Please say how many lines in the entries below hold the string "youtube", with no other words.

__________________________________________________

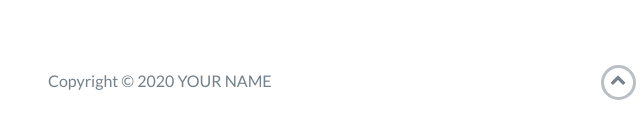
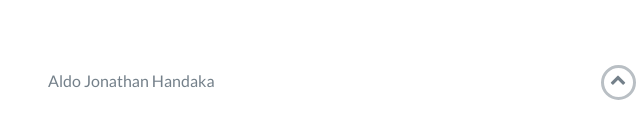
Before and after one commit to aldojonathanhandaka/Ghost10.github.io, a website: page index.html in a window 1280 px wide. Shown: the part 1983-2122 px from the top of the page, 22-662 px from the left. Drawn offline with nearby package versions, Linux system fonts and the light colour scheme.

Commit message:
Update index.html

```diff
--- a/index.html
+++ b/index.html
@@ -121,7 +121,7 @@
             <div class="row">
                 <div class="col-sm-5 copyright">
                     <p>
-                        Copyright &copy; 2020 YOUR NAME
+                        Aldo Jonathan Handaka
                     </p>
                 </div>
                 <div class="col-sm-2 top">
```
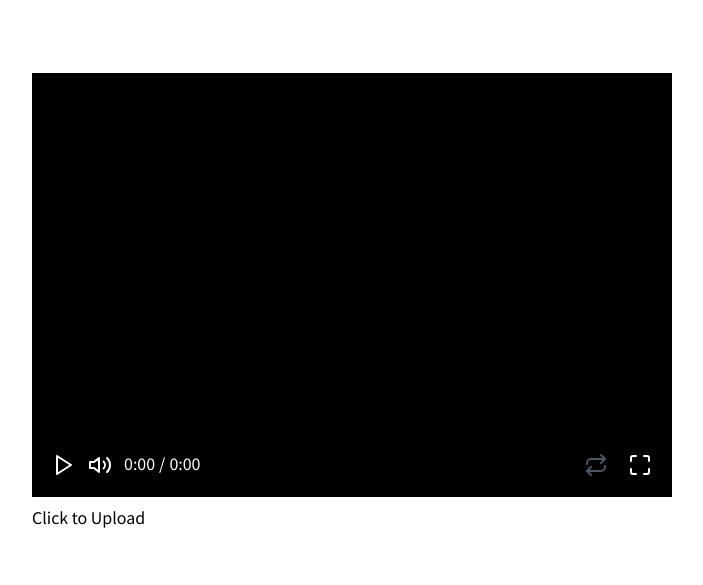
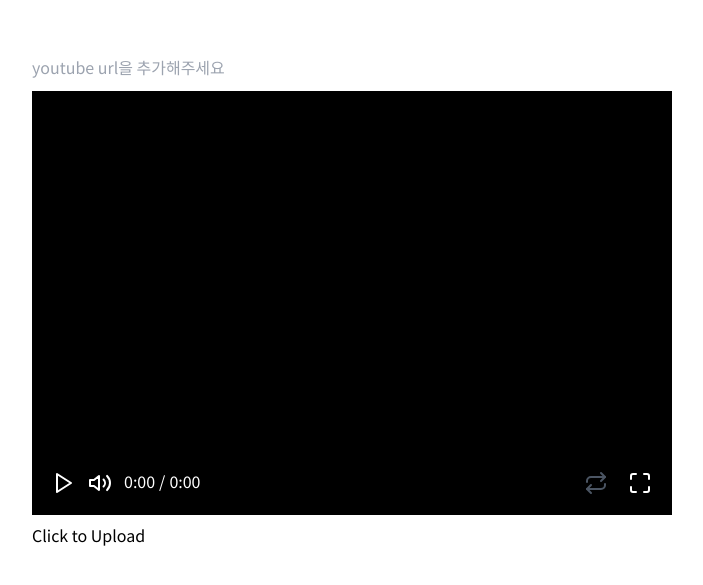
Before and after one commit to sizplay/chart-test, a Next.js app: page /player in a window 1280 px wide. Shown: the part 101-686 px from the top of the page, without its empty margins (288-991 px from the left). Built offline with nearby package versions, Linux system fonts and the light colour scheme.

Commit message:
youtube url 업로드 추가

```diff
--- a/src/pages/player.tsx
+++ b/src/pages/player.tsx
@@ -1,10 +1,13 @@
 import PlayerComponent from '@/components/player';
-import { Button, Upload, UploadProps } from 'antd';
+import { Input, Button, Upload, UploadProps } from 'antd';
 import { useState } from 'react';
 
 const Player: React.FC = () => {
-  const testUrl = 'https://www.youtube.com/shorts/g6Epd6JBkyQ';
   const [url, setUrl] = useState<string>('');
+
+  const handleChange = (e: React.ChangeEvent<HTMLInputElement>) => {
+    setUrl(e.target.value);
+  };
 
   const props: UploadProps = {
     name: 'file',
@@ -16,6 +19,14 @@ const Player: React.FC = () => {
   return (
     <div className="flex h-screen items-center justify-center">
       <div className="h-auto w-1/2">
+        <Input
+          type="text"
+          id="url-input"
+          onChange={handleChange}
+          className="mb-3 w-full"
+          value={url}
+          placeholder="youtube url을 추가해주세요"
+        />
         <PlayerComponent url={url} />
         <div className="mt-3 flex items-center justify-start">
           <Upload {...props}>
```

__________________________________________________

**Result for this task**
3